December 1, 2017

Found in News

VICTORIA, B.C. – Today, the BC Cancer Foundation announced an incredible $2 million donation from Nanaimo resident Gordon Heys to bring a critical PET/CT scanner to BC Cancer – Victoria. The donation caps the BC Cancer Foundation’s $5 million campaign for PET/CT on Vancouver Island, meaning this life-saving cancer diagnostic tool is one step closer to thousands of families in need.

“We are incredibly inspired by Gordon Heys’ investment in BC Cancer,” says Sarah Roth, president & CEO, BC Cancer Foundation. “Families across the Island will benefit from Gordon’s generosity and that of more than 3,500 donors to ensure people in our communities have world-leading cancer care close to come.”

BC Cancer Foundation Vancouver Island Centre
L to R: Dr Sam Kader, Ralph Mundel (thrifty foods), Diane Heys, Gordon Heys, Sarah Roth, Kelly Nysted 

This past year Heys was shocked by a cancer diagnosis. His treatments included months of radiation therapy and chemotherapy at the BC Cancer Vancouver Island Centre. Thankful for the care he received, Heys was motivated to give back with the $2 million, one of the largest donations received for BC Cancer – Victoria.

“While taking my radiation treatment, I was very impressed by the hardworking people dedicated to improving the outcome and enhancing the experience of patients with cancer here on the Island,” says the Nanaimo-based residential real estate developer and businessman.

“Cancer is something that almost half of all people will have to face in their lives, so to all those people and the special friends in my life who have been affected by cancer I make this gift with pride, humility, and as a tribute my wonderful family.”

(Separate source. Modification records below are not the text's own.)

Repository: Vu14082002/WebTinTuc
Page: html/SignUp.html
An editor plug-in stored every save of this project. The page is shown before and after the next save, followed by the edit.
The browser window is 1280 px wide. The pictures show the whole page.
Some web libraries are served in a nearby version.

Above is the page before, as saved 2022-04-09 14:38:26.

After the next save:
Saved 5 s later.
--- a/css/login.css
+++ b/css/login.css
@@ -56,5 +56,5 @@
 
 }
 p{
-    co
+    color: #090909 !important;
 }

Currently, close to 1,500 Island residents travel to Vancouver each year for a PET/CT scan, critical in cancer diagnosis, staging and treatment planning. There are two PET/CT scanners in the province, both housed at the BC Cancer Vancouver Centre. Recent stats suggest one in two people will receive a cancer diagnosis in their lifetime and the rise in cases will place growing demand on cancer services across B.C.

“A PET/CT scanner enables oncologists to develop the most appropriate treatment plan for people facing cancer,” says Dr. Pete Tonseth, radiologist and nuclear medicine physician at BC Cancer.

“It often means patients can be spared procedures and treatments that may be unnecessary depending on their prognosis, such as surgery or radiation therapy.”

The BC Cancer Foundation kicked off the $5 million fundraising campaign last December with a commitment to bring PET/CT technology to the Island. The campaign launched with a gift of $1 million from long-time supporter Thrifty Foods and quickly rallied close to 1800 people from every community.

The BC Cancer Foundation is the fundraising partner of BC Cancer. Together with our donors we are changing the outcome for people affected by cancer in B.C. and beyond by connecting personalized care, innovative research and opportunities to contribute. Every dollar raised directly supports BC Cancer to advance research, enhance care and break down cancer to benefit the people of B.C.

Learn more at bccancerfoundation.com or follow us @bccancerfdn